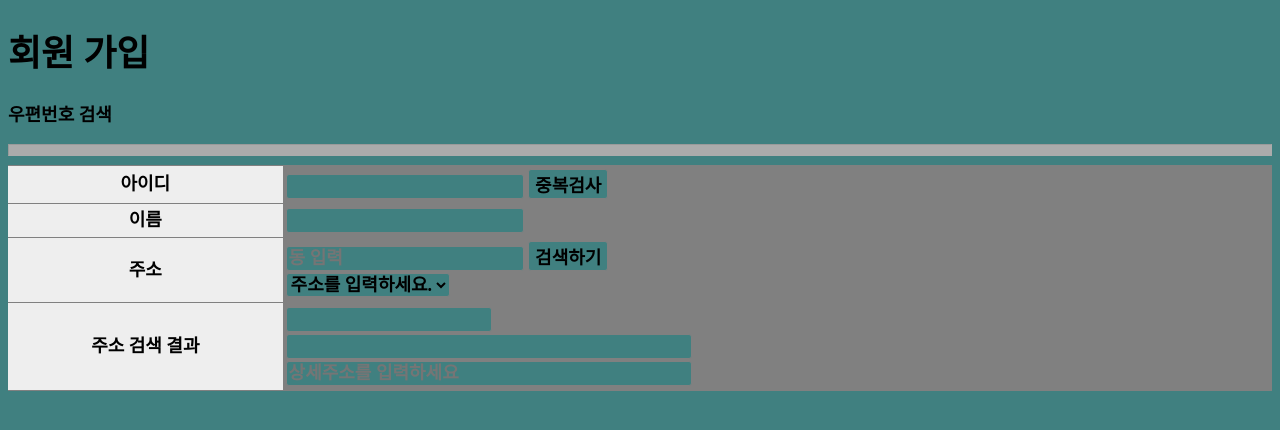
Repository: Umkimisstrong/UM_Webbb
Page: http://localhost/AjaxApp/AjaxTest04.jsp
These files come from the project's save history. The page is drawn as it stood at one moment and after the next save; the edit follows.
The browser window is 1280 px wide. The pictures show the whole page.
The page is served by Tomcat 9. Other server files are loaded and not shown.

Above is the page before, as saved 2022-05-10 05:33:59.

### AjaxApp/WebContent/AjaxTest04.jsp
<%@ page contentType="text/html; charset=UTF-8"%>
<%@ taglib prefix="c" uri="http://java.sun.com/jsp/jstl/core"%>
<%
	request.setCharacterEncoding("UTF-8");
	String cp = request.getContextPath();
%>
<!DOCTYPE html>
<html>
<head>
<meta charset="UTF-8">
<title>AjaxTest04.jsp</title>
<link rel="stylesheet" type="text/css" href="<%=cp%>/css/main.css">
<script type="text/javascript" src="<%=cp%>/js/ajax.js"></script>
<script type="text/javascript">

	function check()
	{
		// id 중복확인 체크
		alert("id중복확인하자");

		// id 얻어내기
		var id = document.getElementById("id").value;

		// URL 준비
		var url = "test03.do?id="+id;

		// AJAX 객체 생성(→ XMLHttpRequest 객체 생성)
		ajax = createAjax();

		//환경 설정(   open(방식, url, 비동기)   )
		ajax.open("GET", url, true);

		ajax.onreadystatechange = function()
		{
			if (ajax.readyState == 4 && ajax.status == 200)
			{
				// 업무 처리(→ 외부로 추출)
				callBack();
			}
		}

		ajax.send("");

	}

	// 아이디 중복 검사의 결과(1 or 0) 을통보받아
	// 사용자에게 메세지 출력 → sapn → result
	function callBack()
	{
		// 외부로 추출된 업무처리내용 구성(responseText / responseXML)
		alert("업무 처리용 callback 함수 호출~!");

		var result = ajax.responseText;
		var msg = "";
		var id = document.getElementById("id");

		result = parseInt(result);

		if (result == 1)
		{
			alert("중복");
			msg = "중복된 아이디입니다.";
			document.getElementById("result").innerHTML = msg;
			id.focus();
			return;

		}
		else
		{
			alert("중복아님");
			msg = "사용가능한 아이디입니다.";
			document.getElementById("result").innerHTML = msg;
		}



	}

	function search()
	{
		alert("검색");
	}

</script>



</head>
<body>

<div>
	<h1>회원 가입</h1>
	<p>우편번호 검색</p>
	<hr />
</div>



<table class="table">
	<tr>
		<th>아이디</th>
		<td>
			<input type="text" id="id" class="control"/>
			<input type="button" value="중복검사" class="control" onclick="check()"/>
			<span id="result"></span>
		</td>
	</tr>

	<tr>
		<th>이름</th>
		<td>
			<input type="text" id="name" class="control" />
		</td>
	</tr>

	<tr>
		<th>주소</th>
		<td>
			<input type="text" id="addr" style="color: black;" class="control" placeholder="동 입력"
			            />
			<input type="button" value="검색하기" class="control" onclick="search()"/>

			<br />
			<select name="" id="addrResult" class="control">
				<option value="">주소를 입력하세요.</option>
			</select>
		</td>
	</tr>
	<tr>
		<th>주소 검색 결과</th>
		<td>
			<input type="text" id="addr1" class="control" readonly="readonly"
			       style="width: 200px;"  />
			       <br />
			<input type="text" id="addr2" class="control" readonly="readonly"
			       style="width: 400px;"  />
			       <br />
			<input type="text" id="addr3" class="control" placeholder="상세주소를 입력하세요"
			       style="width: 400px; color: black;"  />
		</td>
	</tr>
</table>











</body>
</html>

### AjaxApp/WebContent/css/main.css
@charset "UTF-8";

*
{
	background-color: #408080;
	font-family: 나눔고딕코딩;
	color: black;
	font-weight: bold;
}
hr
{
	background-color: #ababab;
	height: 10px;
	border-bottom-color: #ababab;
	border-right-color: #ababab;
}
body, p, div, span, input, table, th, td, select
{
	font-size: 18px;
	font-weight: bold;
}
.txt
{
	font-weight: bold;
	background-color: white;
	width:150px;
}
.txt:focus
{
	font-weight: bold;
	background-color: #948716;
	width:150px;
}

.control
{
	border: 1px solid grey;
	border-radius: 3px;
	font-weight: bold;
	color: black;
}

.table
{
	border-collapse: collapse;
	width: 100%;
	font-weight: bold;
}

.table th, .table td
{
	border: 1px solid grey;
	border-left: 1px;
	border-right: 1px;
	padding: 3px;
	line-height: 150%;
	font-weight: bold;
}
.table td
{
	background-color: gray;
	font-weight: bold;
}
.table th
{
	font-weight: bold;
	background-color: #EEE;
}
.btn
{
	background-color: #8d6c2e;
}

.btn01
{
	font-weight: bold;
	width: 80px;
	color: blue;
	background-color: gray;

}
.btn02
{
	font-weight: bold;
	width: 80px;
	color: red;
	background-color: gray;
}

.btn:hover
{
	font-weight: bold;
	color: white;
	background-color: tomato;
}

### AjaxApp/WebContent/js/ajax.js
/**
 * ajax.js
 */


var ajax = null;

// AJAX 객체(XMLHttpRequest) 생성 함수
function createAjax()
{
	/*
	// ActiveXObject 지원하는 브라우저라면..
	if (window.ActiveXObject)	// ▣ Internet Explorer 7 이전
	{
		// 이와 같은 방식으로 XMLHttpRequest 객체를 생성해서 반환해라.
		//       ActiveXObject 객체 → XMLHttpRequest 객체의 대리 객체
		return new ActiveXObject("Msxml2.XMLHTTP");
	}
	else						// ◈ 그 외 브라우저이면
	{
		if (window.XMLHttpRequest)	// ◈ ● 그 외 브라우저 중 XMLHttpRequest 지원 브라우저라면
		{
			// 이와 같은 방식으로 새로운(new) XMLHttpRequest객체를 생성 해서 반환해라.
			return new XMLHttpRequest();
		}
		else						// ◈ ○ AJAX 를 지원하지 않는 브라우저라면
		{
			// null 을 반환해라
			return null;
		}
	}
	*/
	if (window.XMLHttpRequest)
	{
		return new XMLHttpRequest();
	}
	else if (window.ActiveXObject)
	{
		//return new ActiveXObect("Msxml2.XMLHTTP");       // 뭘써도상관없음
		return new ActiveXObject("Microsoft.XMLHTTP");    // 뭘써도상관없음
	}
	else
	{
		return null;
	}

}

After the next save:
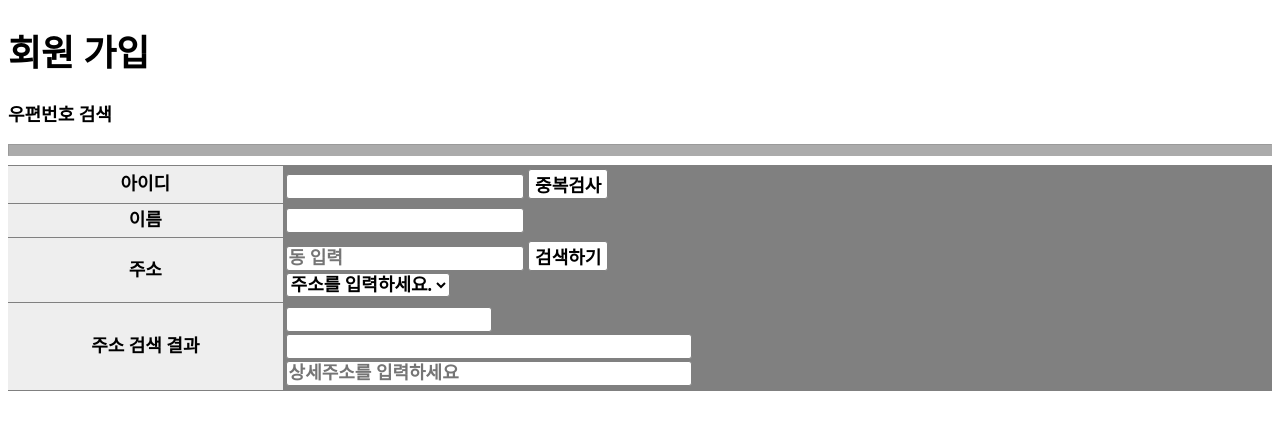
Saved 13 s later.
--- a/AjaxApp/WebContent/css/main.css
+++ b/AjaxApp/WebContent/css/main.css
@@ -2,7 +2,7 @@
 
 *
 {
-	background-color: #408080;
+	background-color: white;
 	font-family: 나눔고딕코딩;
 	color: black;
 	font-weight: bold;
────────────────────
ABOUT THIS TASK |
Determine how many lines in the records include the string "ActiveXObject". Only that number should be given.

SOLUTION TO THE EXERCISE |
6